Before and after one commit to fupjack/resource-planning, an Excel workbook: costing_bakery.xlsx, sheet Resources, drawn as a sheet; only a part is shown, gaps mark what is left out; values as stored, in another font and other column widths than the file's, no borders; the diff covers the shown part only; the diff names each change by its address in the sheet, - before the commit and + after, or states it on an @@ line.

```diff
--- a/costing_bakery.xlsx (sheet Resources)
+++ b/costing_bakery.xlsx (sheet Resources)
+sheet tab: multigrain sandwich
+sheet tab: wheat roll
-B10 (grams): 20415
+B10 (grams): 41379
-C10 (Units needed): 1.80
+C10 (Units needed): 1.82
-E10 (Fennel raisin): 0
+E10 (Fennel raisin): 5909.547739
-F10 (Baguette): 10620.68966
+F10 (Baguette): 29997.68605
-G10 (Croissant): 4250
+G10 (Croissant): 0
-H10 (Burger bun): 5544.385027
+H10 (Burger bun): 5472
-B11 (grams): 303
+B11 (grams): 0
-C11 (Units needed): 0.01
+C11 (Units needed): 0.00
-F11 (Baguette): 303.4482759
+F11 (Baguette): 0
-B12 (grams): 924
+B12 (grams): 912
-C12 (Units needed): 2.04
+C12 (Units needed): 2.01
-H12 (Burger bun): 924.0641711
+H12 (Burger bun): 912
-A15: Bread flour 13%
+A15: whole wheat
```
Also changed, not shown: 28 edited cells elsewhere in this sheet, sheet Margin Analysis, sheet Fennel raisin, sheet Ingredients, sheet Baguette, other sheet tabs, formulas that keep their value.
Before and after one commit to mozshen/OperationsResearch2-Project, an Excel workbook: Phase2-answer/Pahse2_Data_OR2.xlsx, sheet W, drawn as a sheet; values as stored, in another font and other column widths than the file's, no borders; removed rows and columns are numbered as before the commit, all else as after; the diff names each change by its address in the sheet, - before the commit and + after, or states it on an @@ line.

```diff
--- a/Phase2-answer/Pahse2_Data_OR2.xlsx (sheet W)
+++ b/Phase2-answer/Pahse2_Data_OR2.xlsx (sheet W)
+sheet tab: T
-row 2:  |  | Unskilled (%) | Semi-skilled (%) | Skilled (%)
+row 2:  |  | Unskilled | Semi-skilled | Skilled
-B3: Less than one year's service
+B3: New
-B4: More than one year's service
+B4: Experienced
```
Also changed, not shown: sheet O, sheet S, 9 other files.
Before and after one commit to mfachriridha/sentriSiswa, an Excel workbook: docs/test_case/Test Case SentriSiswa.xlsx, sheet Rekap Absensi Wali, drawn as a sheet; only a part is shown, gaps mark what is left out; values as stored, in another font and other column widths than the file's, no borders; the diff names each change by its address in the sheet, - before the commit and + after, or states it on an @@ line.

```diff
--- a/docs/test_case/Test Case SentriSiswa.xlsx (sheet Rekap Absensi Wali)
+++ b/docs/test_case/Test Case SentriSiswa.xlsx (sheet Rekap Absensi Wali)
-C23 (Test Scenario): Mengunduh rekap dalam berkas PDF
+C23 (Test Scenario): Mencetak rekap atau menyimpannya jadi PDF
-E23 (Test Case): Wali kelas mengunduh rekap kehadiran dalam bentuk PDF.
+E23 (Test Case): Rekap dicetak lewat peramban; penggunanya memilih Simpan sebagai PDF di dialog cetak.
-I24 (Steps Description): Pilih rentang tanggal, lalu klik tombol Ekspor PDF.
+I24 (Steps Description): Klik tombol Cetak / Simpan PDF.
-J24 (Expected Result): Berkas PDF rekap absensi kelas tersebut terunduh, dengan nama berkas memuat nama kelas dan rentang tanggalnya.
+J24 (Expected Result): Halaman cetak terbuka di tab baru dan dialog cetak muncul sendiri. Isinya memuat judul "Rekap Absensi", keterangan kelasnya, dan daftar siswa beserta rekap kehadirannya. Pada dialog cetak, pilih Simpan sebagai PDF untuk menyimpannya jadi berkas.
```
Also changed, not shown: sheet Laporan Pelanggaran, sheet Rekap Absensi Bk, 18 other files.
—————
**Problem to work on:** Go through the records above and copy each line where "Units" is found.

**Written answer:**
-C10 (Units needed): 1.80
+C10 (Units needed): 1.82
-C11 (Units needed): 0.01
+C11 (Units needed): 0.00
-C12 (Units needed): 2.04
+C12 (Units needed): 2.01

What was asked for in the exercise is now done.